++++ Provided records ++++
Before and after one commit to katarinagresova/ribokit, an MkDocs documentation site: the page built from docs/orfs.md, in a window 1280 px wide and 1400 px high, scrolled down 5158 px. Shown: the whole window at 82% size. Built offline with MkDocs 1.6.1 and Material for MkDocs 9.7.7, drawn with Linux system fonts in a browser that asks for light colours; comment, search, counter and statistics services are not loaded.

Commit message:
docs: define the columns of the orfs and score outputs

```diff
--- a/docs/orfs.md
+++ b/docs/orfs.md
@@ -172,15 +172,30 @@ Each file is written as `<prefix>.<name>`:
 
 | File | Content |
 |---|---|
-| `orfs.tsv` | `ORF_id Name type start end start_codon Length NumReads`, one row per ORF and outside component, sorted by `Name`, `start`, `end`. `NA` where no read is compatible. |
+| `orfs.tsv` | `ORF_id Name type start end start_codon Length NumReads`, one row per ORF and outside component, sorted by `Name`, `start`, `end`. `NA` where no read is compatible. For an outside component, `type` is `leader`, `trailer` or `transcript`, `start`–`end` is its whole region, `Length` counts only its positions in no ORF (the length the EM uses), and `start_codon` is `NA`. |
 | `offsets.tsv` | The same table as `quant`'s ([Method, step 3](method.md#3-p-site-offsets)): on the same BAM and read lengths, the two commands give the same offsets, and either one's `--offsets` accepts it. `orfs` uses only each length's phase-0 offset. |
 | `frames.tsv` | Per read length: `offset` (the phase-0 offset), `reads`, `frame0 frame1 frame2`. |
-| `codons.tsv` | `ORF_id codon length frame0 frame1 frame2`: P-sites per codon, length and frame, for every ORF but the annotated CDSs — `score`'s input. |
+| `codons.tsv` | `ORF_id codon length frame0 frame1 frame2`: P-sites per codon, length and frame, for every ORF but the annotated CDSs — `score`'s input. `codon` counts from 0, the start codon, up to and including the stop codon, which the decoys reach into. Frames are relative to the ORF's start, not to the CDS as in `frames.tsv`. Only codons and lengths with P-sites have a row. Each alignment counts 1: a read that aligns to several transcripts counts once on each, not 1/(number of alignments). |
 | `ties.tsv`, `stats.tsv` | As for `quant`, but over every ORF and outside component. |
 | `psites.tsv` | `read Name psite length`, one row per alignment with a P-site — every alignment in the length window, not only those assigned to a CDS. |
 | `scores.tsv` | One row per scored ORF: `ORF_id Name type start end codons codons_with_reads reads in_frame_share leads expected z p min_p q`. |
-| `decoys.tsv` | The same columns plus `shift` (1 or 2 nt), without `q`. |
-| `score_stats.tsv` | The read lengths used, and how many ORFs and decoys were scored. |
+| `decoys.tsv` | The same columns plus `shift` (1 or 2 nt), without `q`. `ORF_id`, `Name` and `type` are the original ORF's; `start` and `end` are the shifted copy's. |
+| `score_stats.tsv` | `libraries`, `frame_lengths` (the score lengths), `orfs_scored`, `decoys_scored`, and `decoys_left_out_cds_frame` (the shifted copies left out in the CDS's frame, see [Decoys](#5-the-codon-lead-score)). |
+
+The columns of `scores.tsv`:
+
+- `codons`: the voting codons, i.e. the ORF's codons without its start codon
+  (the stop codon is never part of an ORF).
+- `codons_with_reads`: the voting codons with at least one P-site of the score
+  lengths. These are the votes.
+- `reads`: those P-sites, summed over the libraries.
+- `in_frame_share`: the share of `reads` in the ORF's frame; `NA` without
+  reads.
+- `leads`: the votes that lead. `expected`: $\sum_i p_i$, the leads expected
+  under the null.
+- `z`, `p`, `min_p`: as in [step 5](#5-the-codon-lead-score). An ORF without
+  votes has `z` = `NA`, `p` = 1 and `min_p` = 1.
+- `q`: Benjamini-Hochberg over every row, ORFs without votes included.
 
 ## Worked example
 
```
++++
++++ Provided records ++++
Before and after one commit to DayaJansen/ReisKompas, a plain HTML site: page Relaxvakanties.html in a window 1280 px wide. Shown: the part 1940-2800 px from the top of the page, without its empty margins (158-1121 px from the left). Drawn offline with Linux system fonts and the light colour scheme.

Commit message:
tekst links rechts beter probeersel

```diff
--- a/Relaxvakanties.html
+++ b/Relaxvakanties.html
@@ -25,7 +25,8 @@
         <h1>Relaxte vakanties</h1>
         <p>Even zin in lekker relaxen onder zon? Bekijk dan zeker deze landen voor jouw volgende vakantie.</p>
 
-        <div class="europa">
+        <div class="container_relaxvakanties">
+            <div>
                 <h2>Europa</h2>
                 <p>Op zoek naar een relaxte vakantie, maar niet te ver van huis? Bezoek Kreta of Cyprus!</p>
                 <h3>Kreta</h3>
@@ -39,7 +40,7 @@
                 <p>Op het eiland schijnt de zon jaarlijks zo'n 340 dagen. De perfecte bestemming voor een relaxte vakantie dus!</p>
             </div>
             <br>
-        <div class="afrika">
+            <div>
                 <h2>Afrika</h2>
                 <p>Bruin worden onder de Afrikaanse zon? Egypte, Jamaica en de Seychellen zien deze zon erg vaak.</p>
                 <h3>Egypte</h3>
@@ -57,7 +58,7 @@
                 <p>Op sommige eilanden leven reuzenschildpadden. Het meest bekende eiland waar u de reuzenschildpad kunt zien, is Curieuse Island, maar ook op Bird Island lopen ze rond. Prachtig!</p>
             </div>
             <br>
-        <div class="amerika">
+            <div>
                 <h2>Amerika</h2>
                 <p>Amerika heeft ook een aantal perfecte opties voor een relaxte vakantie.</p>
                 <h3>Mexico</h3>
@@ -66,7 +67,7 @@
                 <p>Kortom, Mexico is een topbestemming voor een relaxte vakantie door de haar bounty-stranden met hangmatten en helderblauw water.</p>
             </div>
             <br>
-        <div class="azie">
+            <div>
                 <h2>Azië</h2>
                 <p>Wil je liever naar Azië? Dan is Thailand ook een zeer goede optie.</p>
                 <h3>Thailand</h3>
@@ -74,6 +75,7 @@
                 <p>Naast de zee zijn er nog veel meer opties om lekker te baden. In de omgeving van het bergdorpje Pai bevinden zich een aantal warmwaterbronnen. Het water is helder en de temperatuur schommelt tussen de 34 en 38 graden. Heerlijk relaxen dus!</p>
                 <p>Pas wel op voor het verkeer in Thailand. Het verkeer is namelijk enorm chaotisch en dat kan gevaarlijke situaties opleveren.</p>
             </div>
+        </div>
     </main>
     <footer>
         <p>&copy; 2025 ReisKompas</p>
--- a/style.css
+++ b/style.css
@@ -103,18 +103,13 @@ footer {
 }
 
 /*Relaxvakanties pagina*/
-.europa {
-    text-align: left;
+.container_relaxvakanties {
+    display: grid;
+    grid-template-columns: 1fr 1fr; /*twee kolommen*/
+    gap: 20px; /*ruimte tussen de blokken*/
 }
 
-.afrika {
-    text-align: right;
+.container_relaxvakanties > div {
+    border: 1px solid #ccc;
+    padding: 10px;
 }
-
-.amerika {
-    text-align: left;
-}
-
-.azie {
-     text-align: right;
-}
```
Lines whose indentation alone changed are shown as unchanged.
++++
**Goal of the exercise:** Count the lines in the material above where the string "relaxen" appears, then state only that count.

**Response:** 2